It’s crucial that your bankroll is big enough to sustain a few big hits while playing higher than you usually play.

Of course there are many, many stories of poker players finding particularly soft games (bad players with big pockets) so they moved up the stakes for a shot at winning huge amounts of money despite not having the proper bankroll.
That level of risk is always up to the individual players. Many poker pros are willing to gamble in certain situations but recreational players are not.

Don’t Withdraw Your Bankroll

This sounds obvious, but it’s amazing how many people withdraw the minute they make a decent score.

It’s fine to pull money out of an online account (it’s great actually!) but make sure you still have enough to keep playing.

Getting money on an online poker site can be a huge hassle so always leave yourself a little stake that you can keep grinding. That’s if you want to keep playing, of course. If you’d rather take your money and run then that’s a fine move as well.

If you’ve proven to be a reliable winner over time, however, you might as well keep grinding away and earning a little side income.

Players who are able to consistently beat high-stakes poker games are able to live a very comfortable life.

How to Build Your Bankroll

What’s the best way to build a bankroll?

Well the simplest way is to just buy one. It’s not complicated. $50 is more than enough to get you started playing online poker. For live poker you’ll probably want to have more like $2,000 because the minimum stakes are much higher.

If you’re looking to avoid spending any money on poker then you could attempt to score some freerolls on an online poker site.

Freerolls are free tournaments that online poker sites usually give to new players. Generally you have to sign-up and make a minimum deposit but most online poker sites will give you at least a couple freeroll tickets where you’ll have a shot at winning some free money.

Another good way to build a bankroll is the sign-up bonus. Poker sites love getting new players so they often offer a sign-up bonus where they’ll match your deposit. The match is usually set at 100% so if you deposit $100 you have a chance at getting a free $100.

There are some caveats, however, as you’ll need to play a select amount of real-money poker hands to “unlock” your bonus. They are tough to unlock but it’s free money at the end of the day!

Don’t Go on Tilt
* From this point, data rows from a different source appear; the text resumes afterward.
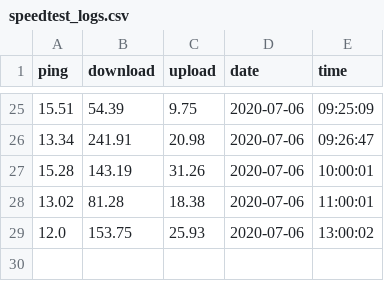
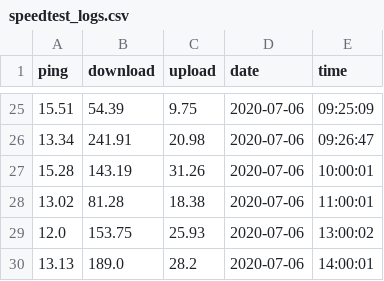
Before and after one commit to michael-william/Speedtest, a CSV file: speedtest_logs.csv, drawn as a sheet; only a part is shown, gaps mark what is left out; the diff names each change by its address in the sheet, - before the commit and + after, or states it on an @@ line.

```diff
--- a/speedtest_logs.csv
+++ b/speedtest_logs.csv
+row 30: 13.13 | 189.0 | 28.2 | 2020-07-06 | 14:00:01
```
Also changed, not shown: 2 other files.
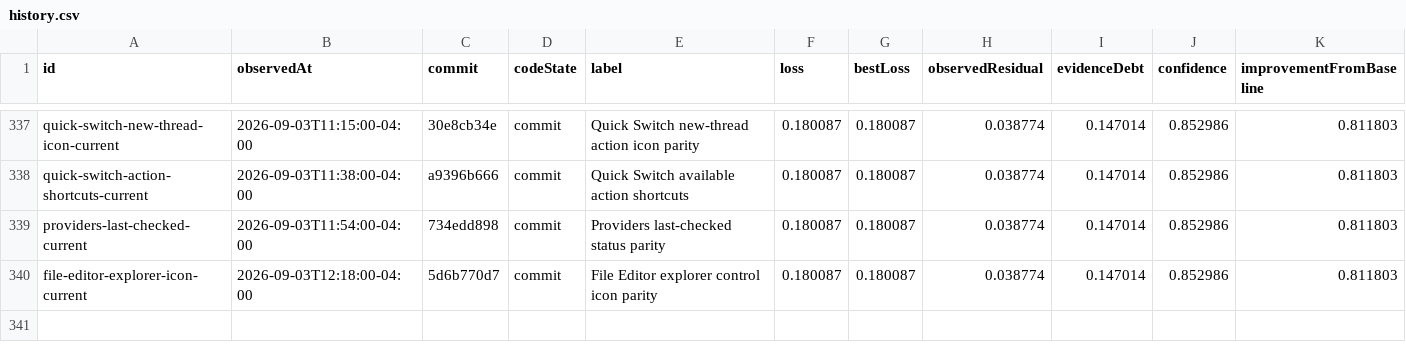
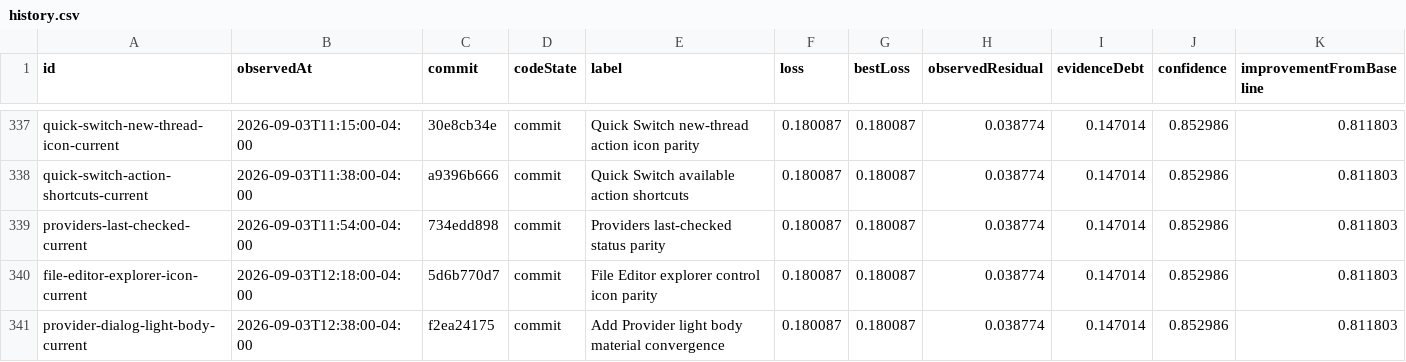
Before and after one commit to Huxpro/t3code-lynxtron, a CSV file: apps/lynxtron/reports/fidelity-loss/history.csv, drawn as a sheet; only a part is shown, gaps mark what is left out.

```diff
--- a/apps/lynxtron/reports/fidelity-loss/history.csv
+++ b/apps/lynxtron/reports/fidelity-loss/history.csv
@@ -340 +340,2 @@ providers-last-checked-current,2026-09-03T11:54:00-04:00,734edd898,commit,Provid
 file-editor-explorer-icon-current,2026-09-03T12:18:00-04:00,5d6b770d7,commit,File Editor explorer control icon parity,0.180087,0.180087,0.038774,0.147014,0.852986,0.811803
+provider-dialog-light-body-current,2026-09-03T12:38:00-04:00,f2ea24175,commit,Add Provider light body material convergence,0.180087,0.180087,0.038774,0.147014,0.852986,0.811803
```
Also changed, not shown: apps/lynxtron/reports/fidelity-loss/commit-attribution.csv, 4 other files.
Once you have a decent bankroll for playing poker you should make sure to keep it safe.

Many players spend a great deal of time building their bankrolls so the idea of dusting it off in a single night is the stuff of nightmares.

Just use common sense and you should be fine. Try to avoid playing poker when you’re feeling emotional. There are many players who can’t contain their emotions and go on tilt after losing a couple close pots. There are plenty of stories of players depleting their entire bankroll trying to get even.

If have even the slightest inclination that you’re on tilt and not playing your best poker then you should step away from the table and cool down.